WASHINGTON, D.C. — Congressman John Tierney, D-Salem, walked out of a committee debate with other Democrats yesterday to protest a Republican bill they say lacks Democratic input.
Tierney and the other Democrats on the House Education and Workforce Committee say Republicans are refusing to consider their changes or negotiate any compromise on an update of the 1998 Workforce Investment Act, a measure that funds training programs for workers.
The Republican bill favors block grants to the states, while Democrats want to fund specific programs targeted to veterans, younger workers, low-income job seekers, dislocated workers, English-language learners and the disabled. Local leaders say the Republican bill also would boot union and community college representatives off local workforce investment boards, which determine how federal training money is spent.
The bill is scheduled to go to a vote in the House next week.
After boycotting debate yesterday, Tierney; Ruben Hinojosa, D-Texas; and George Miller, D-Calif., put out a statement that read: “We didn’t come to this decision lightly.
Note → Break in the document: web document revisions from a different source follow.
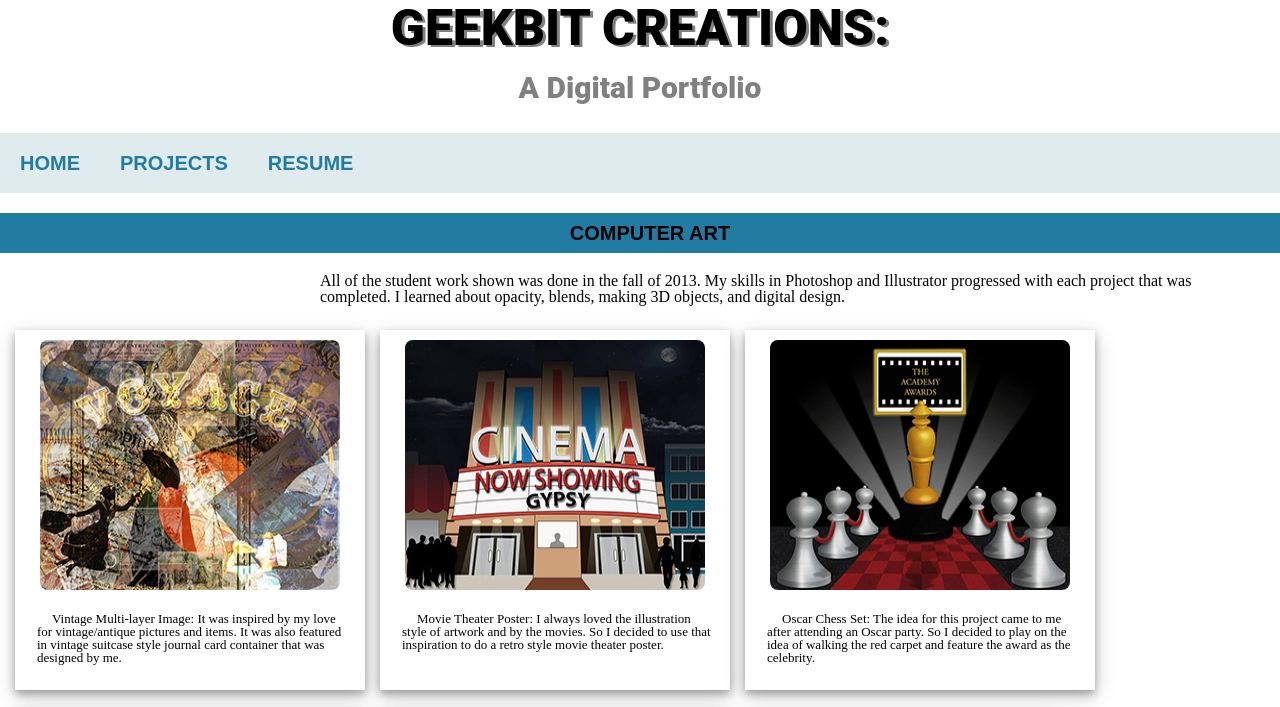
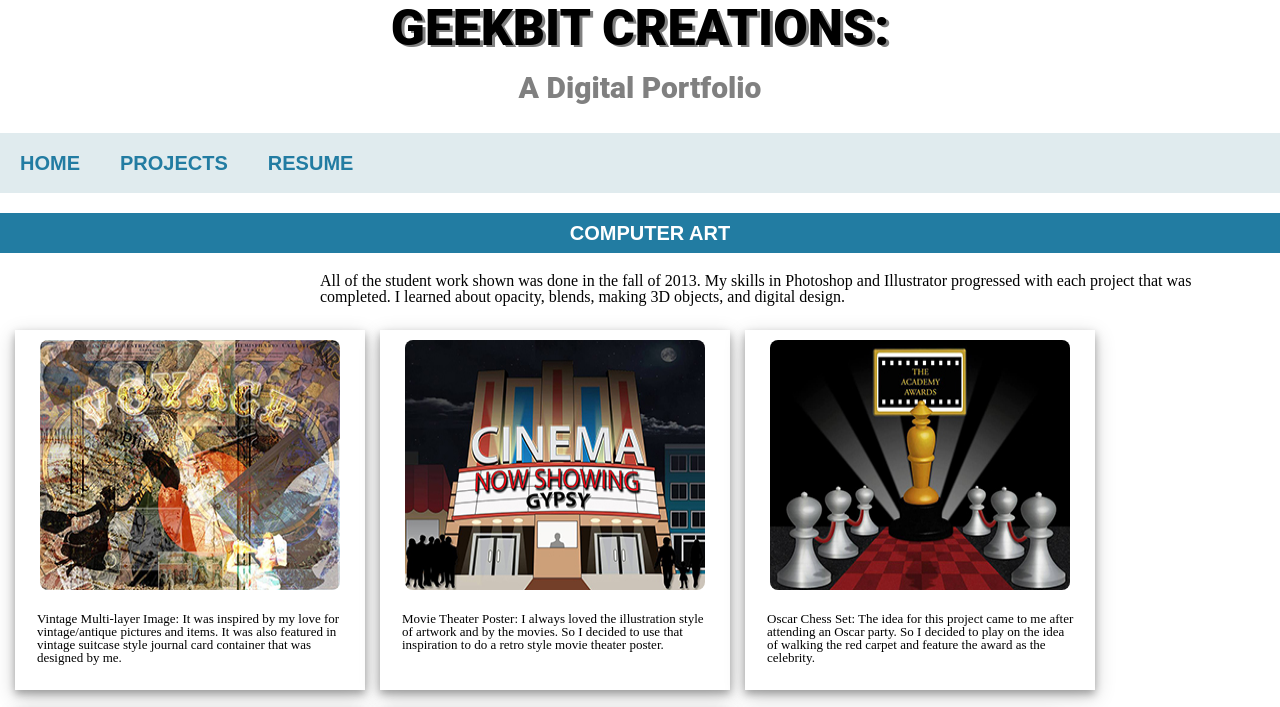
Before and after one commit to geekbitcreations/itmd361_project2, a plain HTML site: page projects.html in a window 1280 px wide. Shown: the part 237-944 px from the top of the page. Drawn offline with Linux system fonts and the light colour scheme.

Commit message:
Made adjustments to color of section heads and the caption
Made changes to the color of the section heads in the projects page, and then made layout changes to my captions under the pictures.

```diff
--- a/styles.css
+++ b/styles.css
@@ -178,9 +178,10 @@ footer {
 .caption {
   padding: 12px;
   text-align: left;
-  text-indent: 15px;
+  /*text-indent: 15px;*/
   font-size: 13px;
   margin-left: 10px;
+  width: 310px;
 }
 
 .work {
@@ -215,6 +216,7 @@ footer {
   margin-bottom: 20px;
   font-size: 20px;
   text-decoration: none;
+  color: #FFFFFF;
   font-weight: bold;
   text-transform: uppercase;
   font-family: Arial, sans-serif;
```
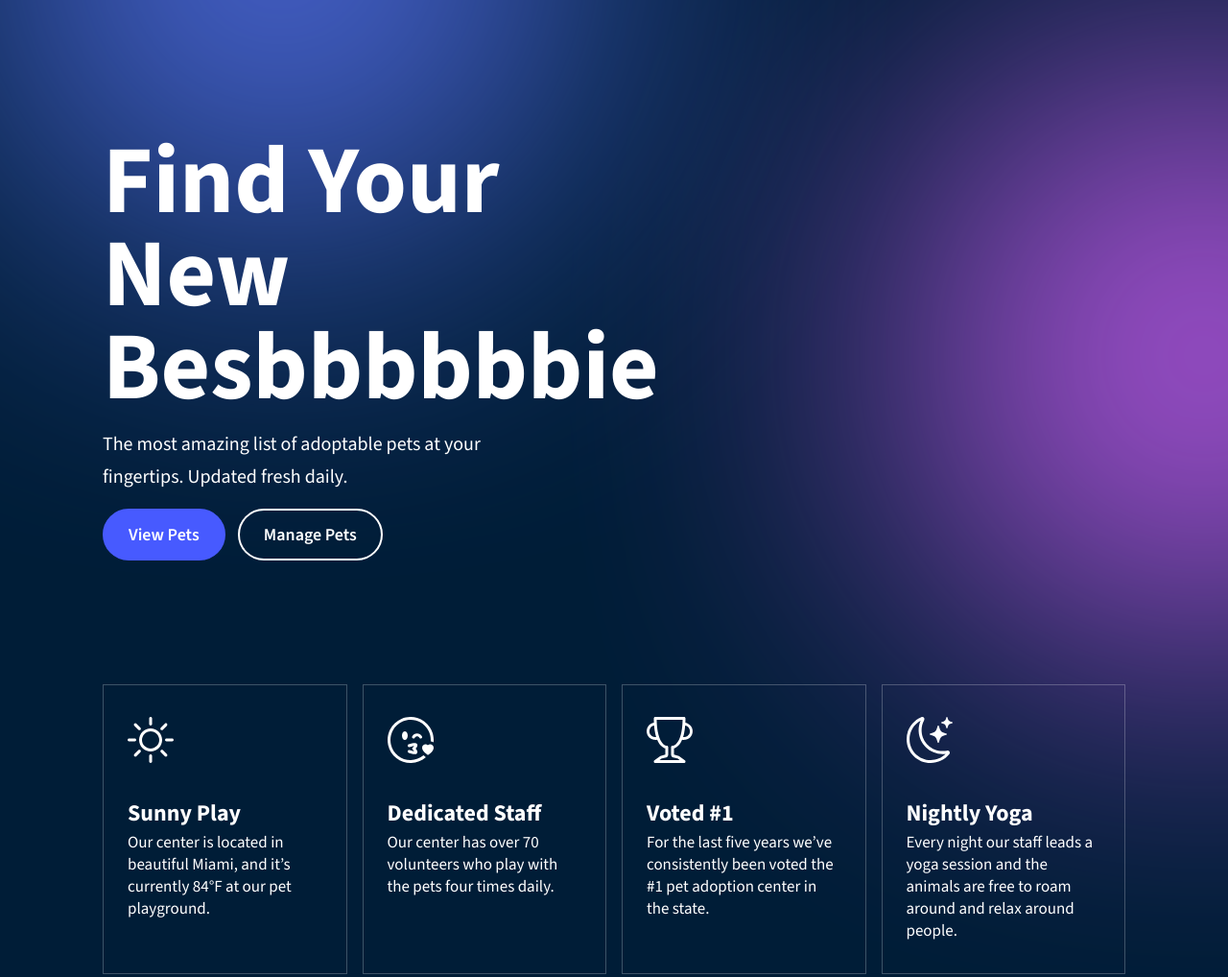
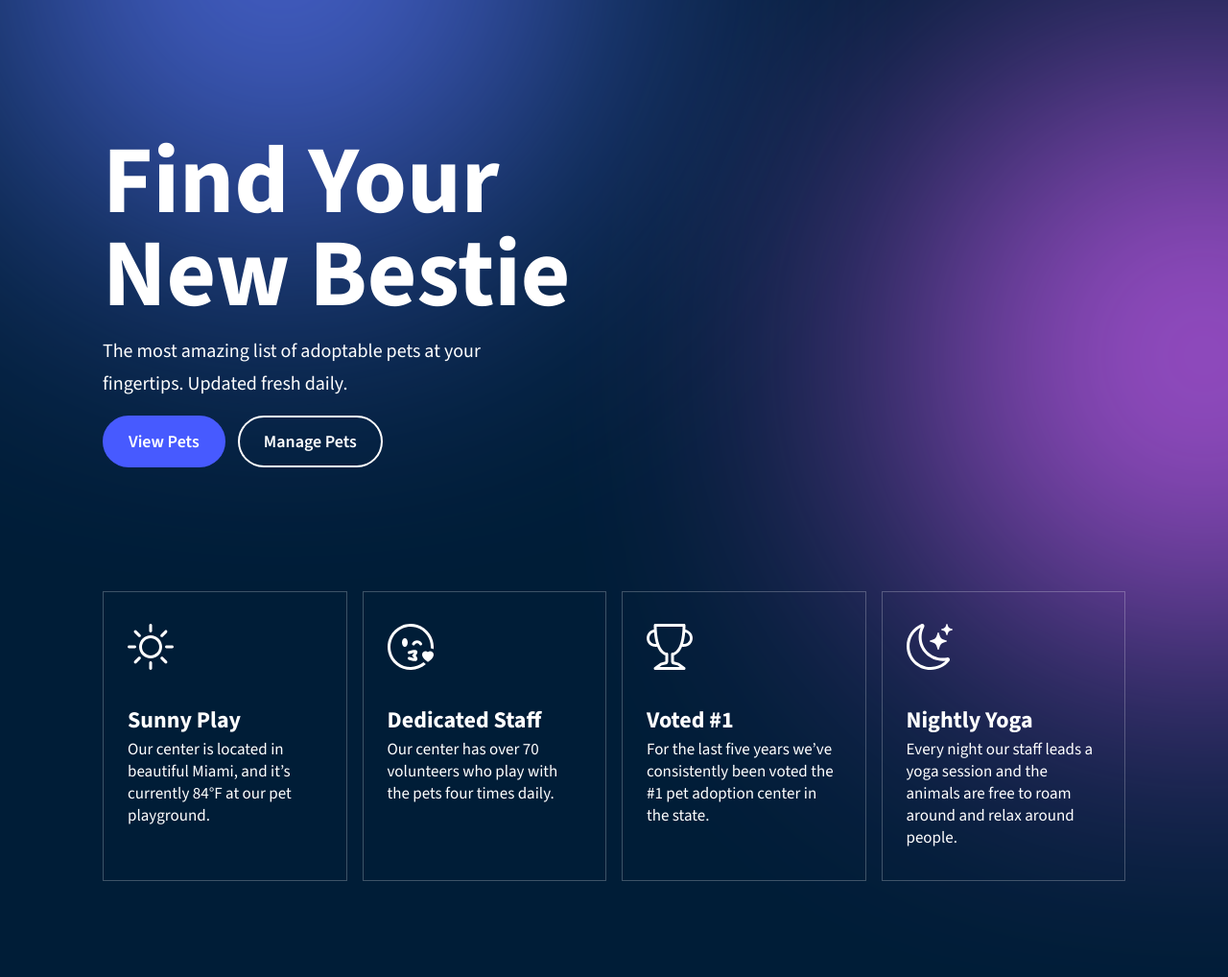
Before and after one commit to worc1386/pet-adoption, a plain HTML site: page index.html in a window 1280 px wide. Shown: the top 1018 px of the page at 96% size. Drawn offline with nearby package versions, Linux system fonts and the light colour scheme.

Commit message:
4th commit

```diff
--- a/index.html
+++ b/index.html
@@ -17,7 +17,7 @@
     <div class="top-section">
 
       <div class="actual-top-content">
-        <h1>Find Your New Besbbbbbbie</h1>
+        <h1>Find Your New Bestie</h1>
         <p class="intro-text">The most amazing list of adoptable pets at your fingertips. Updated fresh daily.</p>
         <div class="intro-buttons">
           <a href="#" class="our-btn utility-mr">View Pets</a>
```
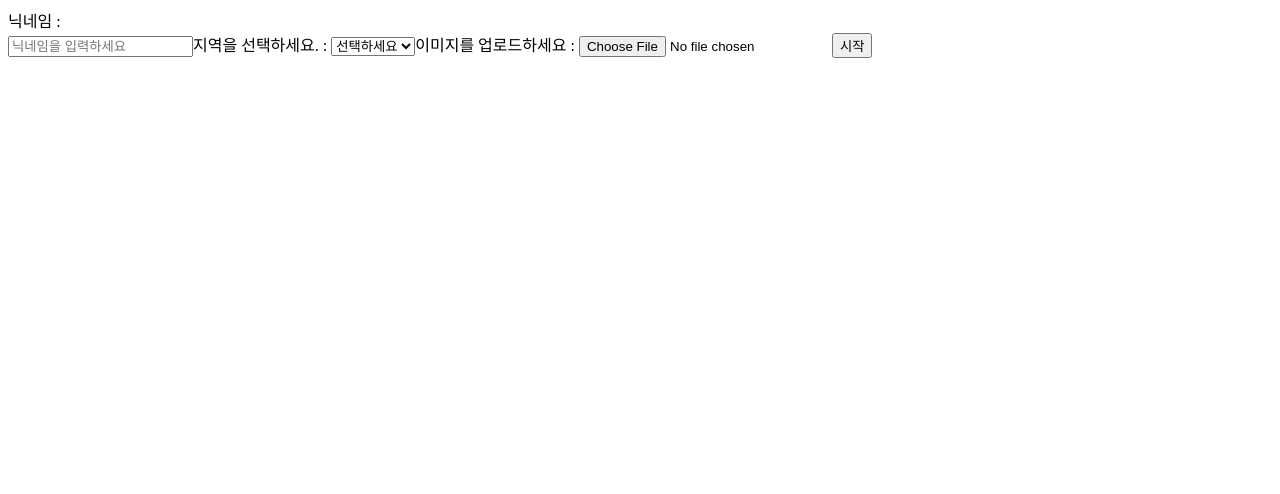
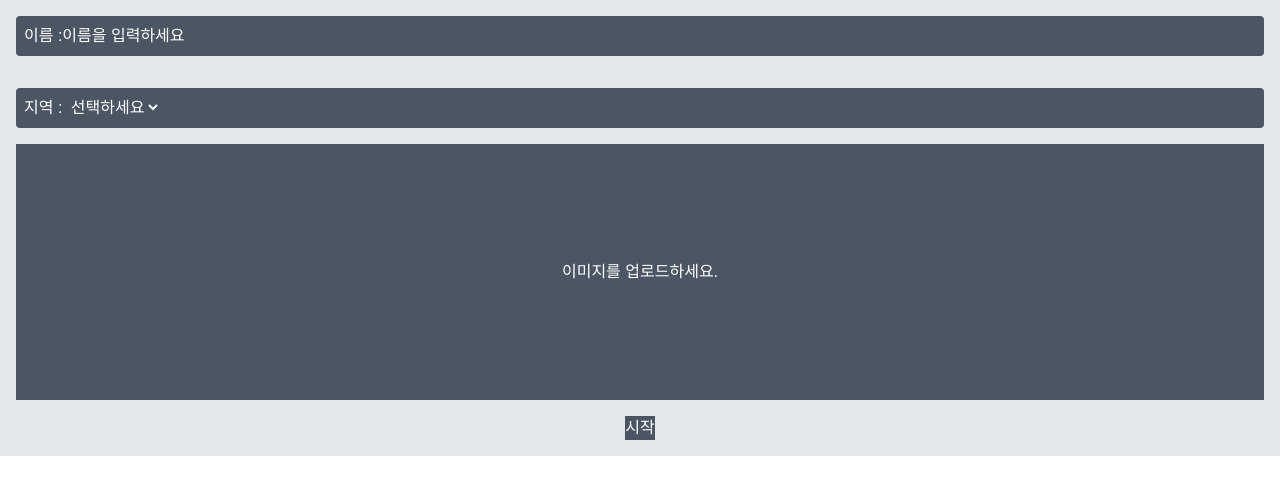
Before and after one commit to KDT-IaaS-Class-Two-Group/KDT-IaaS-2-ProjectB-2team, a Next.js app in the folder frontend/: page /UserPage in a window 1280 px wide. Shown: the top 494 px of the page. Built offline with nearby package versions, Linux system fonts and the light colour scheme.

Commit message:
Style: Userpage.tsx
스타일 적용

```diff
--- a/frontend/src/pages/UserPage.tsx
+++ b/frontend/src/pages/UserPage.tsx
@@ -1,4 +1,5 @@
 import React, { useState } from 'react';
+import '../app/globals.css';
 
 const UserPage: React.FC = () => {
   const [inputValue, setInputValue] = useState('');
@@ -42,21 +43,24 @@ const UserPage: React.FC = () => {
   };
 
   return (
-    <div>
-      <div>닉네임 : </div>
-      <input type="name" value={inputValue} onChange={handleInputChange} placeholder="닉네임을 입력하세요" />
-      <label htmlFor="region">지역을 선택하세요. : </label>
-      <select id="region" value={selectedOption} onChange={handleSelectChange}>
-        <option value="선택">선택하세요</option>
+    <div id="root"  className="flex flex-col items-center space-y-4 p-4 bg-gray-200">
+      <div className="w-full p-2 mb-4 bg-gray-600 text-white rounded">이름 :
+      <input type="name" value={inputValue} onChange={handleInputChange} placeholder="이름을 입력하세요" className=' bg-gray-600 text-white placeholder-white'/>
+      </div>
+      <div className="w-full p-2 mb-4 bg-gray-600 rounded">
+        <label htmlFor="region" className='text-white'>지역 : </label>
+        <select id="region" value={selectedOption} onChange={handleSelectChange} className='bg-gray-600 text-white'>
+          <option value="선택" className='text-white'>선택하세요</option>
           <option value="대전">대전</option>
           <option value="대구">대구</option>
           <option value="부산">부산</option>
           <option value="광주">광주</option>
           <option value="제주도">제주도</option>
         </select>
-      <label htmlFor="img">이미지를 업로드하세요 : </label>
-      <input id="img" type="file" onChange={handleImageChange} />
-      <button onClick={handleSubmit}>시작</button>
+      </div>
+      <label htmlFor="img" className="w-full h-64 bg-gray-600 text-white flex items-center justify-center mb-4">이미지를 업로드하세요.</label>
+      <input id="img" type="file" onChange={handleImageChange} className="hidden"/>
+      <button onClick={handleSubmit} className='flex justify-end bg-gray-600 text-white'>시작</button>
     </div>
   );
 };
```
Lines whose indentation alone changed are shown as unchanged.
Unfortunately, we viewed boycotting this proceeding as our only alternative after many months of repeatedly requesting bipartisan negotiations and being rebuffed by committee Republicans.”
A spokesman for the National Republican Congressional Committee accused Democrats, in turn, of playing politics.
“John Tierney’s actions today are pathetic and embarrassing,” spokesman Ian Prior said in a prepared statement. “Walking out of a committee vote because he can’t get his way is not only disrespectful to the institution of Congress, but it is a slap in the face to his constituents that pay him to vote, not to throw petulant tantrums to score political points in Washington, D.C.”
Democrats say the Republican bill is unpopular and is more for show and politics than improving the nation’s worker-training system. Tierney said it is similar to the one that withered on the vine last year, and it does not have a chance in the Democratically controlled Senate.
At a hearing last week, the Democrats called unsuccessfully for a bipartisan effort to rewrite the bill. On Monday, they sent a letter asking Republican leaders on the committee to cancel yesterday’s session and instead negotiate with Democratic members to come up with a compromise. When Republicans refused, they walked out.
“We didn’t want to be part of the charade,” Tierney said.
So, what is the difference between the Republican and Democratic bills?
Mary Sarris, executive director of the Salem-based North Shore Workforce Investment Board, said she provided input to Tierney to help craft his version of the Workforce Investment Act update.
Tierney’s bill, Sarris said, would provide opportunities for workforce investment boards to work with certain industries to train workers, such as, for example, offering a program for machinists at a community college. She said the current law does not allow the board to use federal money to provide for group training, which could be more cost-effective.
Wayne Burton, president of North Shore Community College, one of the North Shore Workforce Investment Board’s largest providers, said the Republican bill would have “major repercussions for us of the negative kind” by consolidating programs and making it uncertain where the worker training money might go. The legislation calls for business leaders to sit on workforce investment boards, eliminating community college representation.
Prior defended the Republican bill, saying it “allows people to get access to job training, and it allows job training to be done more effectively.” The GOP bill “streamlines 35 job-training programs,” he said.
“The funding goes to the people that need it, and it’s not hung up in the bureaucracy,” he said.
Tierney is not convinced. With block grants, he said, “everyone is going to fight for a piece of the pie, and you take your best shot.”
Staff writer Ethan Forman can be reached at 978-338-2673, by email at email@example.com or on Twitter at @DanverSalemNews.